But he's dangerous. The Bengals know that as well as anybody. They coveted Hilton during the 2012 draft season and were poised to take him late in the third round with the 93rd pick when the Colts stunned them and took him off the board at No. 92.
Jackson's pick-six against Aaron Rodgers and Jordy Nelson is the fourth fastest play in the NFL this year.
"He has explosive speed," says Bengals head coach Marvin Lewis. "For a guy that's not tall, he has a great catch radius and an ability to track the ball downfield. He really has special ability that way, with tracking the ball. He came into the league with those kinds of things, which you could see from his college tape. That was one of his special things, and he has not disappointed."
Neither, it seems, has Jackson. But it looks like the Bengals aren't going to back off the rotation they've got going at corner. Before Jones got hurt, he took just 15 snaps against the Browns. When he got hurt the next week against the Bills in the first half, he left after he took 15 snaps.
"We've got a number of starting level corners and we see that as a positive thing," Coyle says. "And they should be. They were drafted in the first round for a reason and now they're getting an opportunity to show why. Hopefully they continue to do that … It's good to have players that you have confidence in that can play and do the things you want to do and the more top-level cover guys you have the better chance you have to be successful.
We're fortunate to have guys that can cover and are willing to show up in the running game. I think we've improved in that area….It's cliché-ish, but it changes each week. Somebody is up, somebody is down, somebody gets dinged during the game. But the beauty of it is the guys that have stepped have, for the most part, filled the role. If we have guys that can be fresh by rotating people in and out of the game, it will just make us better."

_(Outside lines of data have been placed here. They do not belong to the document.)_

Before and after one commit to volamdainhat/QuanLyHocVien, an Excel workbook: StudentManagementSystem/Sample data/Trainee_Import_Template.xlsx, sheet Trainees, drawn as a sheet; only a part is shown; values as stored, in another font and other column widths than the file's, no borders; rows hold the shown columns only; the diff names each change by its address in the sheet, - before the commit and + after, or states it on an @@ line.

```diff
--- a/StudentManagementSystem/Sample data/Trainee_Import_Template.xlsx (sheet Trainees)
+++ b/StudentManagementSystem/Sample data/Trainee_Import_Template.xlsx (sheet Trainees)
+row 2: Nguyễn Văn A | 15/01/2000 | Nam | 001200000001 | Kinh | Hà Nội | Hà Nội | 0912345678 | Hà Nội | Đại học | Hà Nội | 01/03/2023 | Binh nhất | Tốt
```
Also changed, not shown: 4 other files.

Cincinnati Bengals travel to take on the Pittsburgh Steelers in week 7 of the regular season.